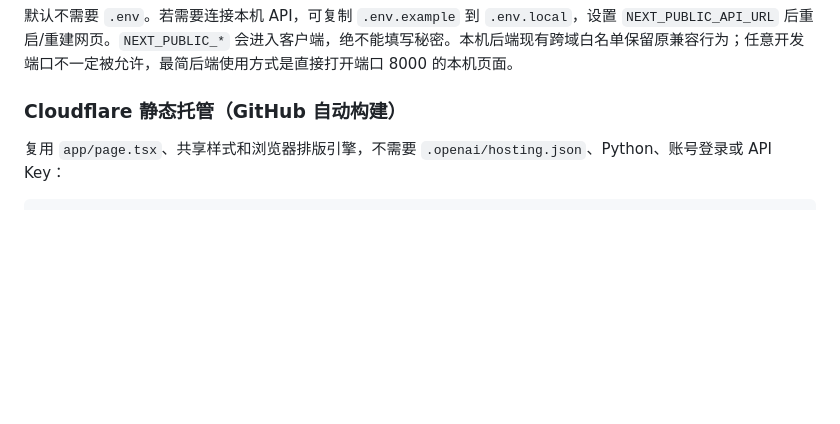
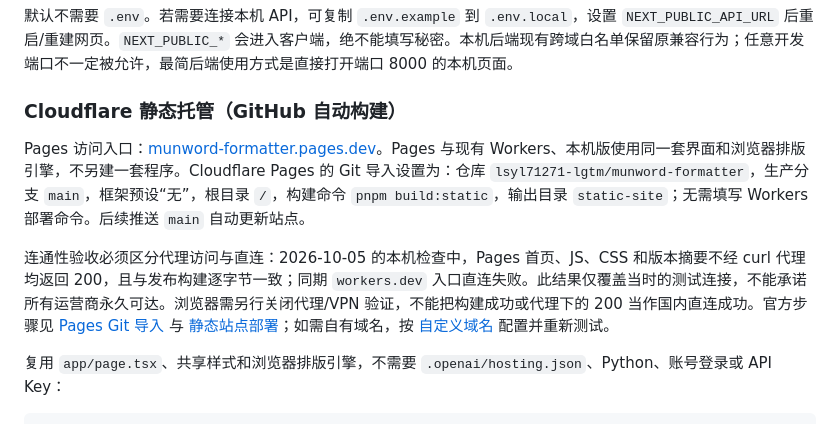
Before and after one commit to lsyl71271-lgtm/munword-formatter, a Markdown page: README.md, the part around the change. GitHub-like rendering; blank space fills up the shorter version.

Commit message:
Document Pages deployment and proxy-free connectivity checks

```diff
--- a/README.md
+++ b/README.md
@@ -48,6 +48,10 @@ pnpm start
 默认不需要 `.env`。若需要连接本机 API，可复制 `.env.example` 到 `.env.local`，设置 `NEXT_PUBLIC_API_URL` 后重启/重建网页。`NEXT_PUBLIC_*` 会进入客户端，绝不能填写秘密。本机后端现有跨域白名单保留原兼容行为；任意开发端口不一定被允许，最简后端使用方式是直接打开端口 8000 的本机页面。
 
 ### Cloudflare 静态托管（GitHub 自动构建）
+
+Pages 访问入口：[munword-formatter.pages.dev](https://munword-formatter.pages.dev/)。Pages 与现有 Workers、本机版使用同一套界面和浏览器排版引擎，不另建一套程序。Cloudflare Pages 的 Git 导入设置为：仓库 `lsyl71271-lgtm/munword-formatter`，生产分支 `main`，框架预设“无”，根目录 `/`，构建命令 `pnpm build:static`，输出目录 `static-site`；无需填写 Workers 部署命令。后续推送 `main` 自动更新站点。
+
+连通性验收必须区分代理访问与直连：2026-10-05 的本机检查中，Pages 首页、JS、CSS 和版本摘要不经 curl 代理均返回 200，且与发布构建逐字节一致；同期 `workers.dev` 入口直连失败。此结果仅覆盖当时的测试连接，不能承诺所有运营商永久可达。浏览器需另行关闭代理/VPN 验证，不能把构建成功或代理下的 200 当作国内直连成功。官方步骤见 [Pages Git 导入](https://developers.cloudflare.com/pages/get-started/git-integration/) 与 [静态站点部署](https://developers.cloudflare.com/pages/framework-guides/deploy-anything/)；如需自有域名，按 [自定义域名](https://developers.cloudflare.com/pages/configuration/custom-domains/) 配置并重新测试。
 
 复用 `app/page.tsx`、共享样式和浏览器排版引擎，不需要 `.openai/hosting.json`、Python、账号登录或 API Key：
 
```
■ ■ ■ ■ ■
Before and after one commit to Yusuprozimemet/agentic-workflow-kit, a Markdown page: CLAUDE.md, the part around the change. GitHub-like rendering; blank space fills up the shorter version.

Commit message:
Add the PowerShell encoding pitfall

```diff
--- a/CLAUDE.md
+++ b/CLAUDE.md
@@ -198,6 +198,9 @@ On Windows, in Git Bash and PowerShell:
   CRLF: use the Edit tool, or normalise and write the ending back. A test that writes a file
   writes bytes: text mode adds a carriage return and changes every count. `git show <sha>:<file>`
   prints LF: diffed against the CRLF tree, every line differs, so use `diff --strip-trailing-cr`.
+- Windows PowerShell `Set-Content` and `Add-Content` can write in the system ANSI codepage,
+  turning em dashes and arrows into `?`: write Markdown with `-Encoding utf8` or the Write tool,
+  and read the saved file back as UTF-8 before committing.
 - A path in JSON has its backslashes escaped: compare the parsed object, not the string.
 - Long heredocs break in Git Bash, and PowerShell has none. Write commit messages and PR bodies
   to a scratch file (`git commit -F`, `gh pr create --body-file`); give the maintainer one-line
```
■ ■ ■ ■ ■
### GOAL OF THE EXERCISE
Report, using only a number, how many lines above hold the word "pnpm".

### OUTPUT BELOW
2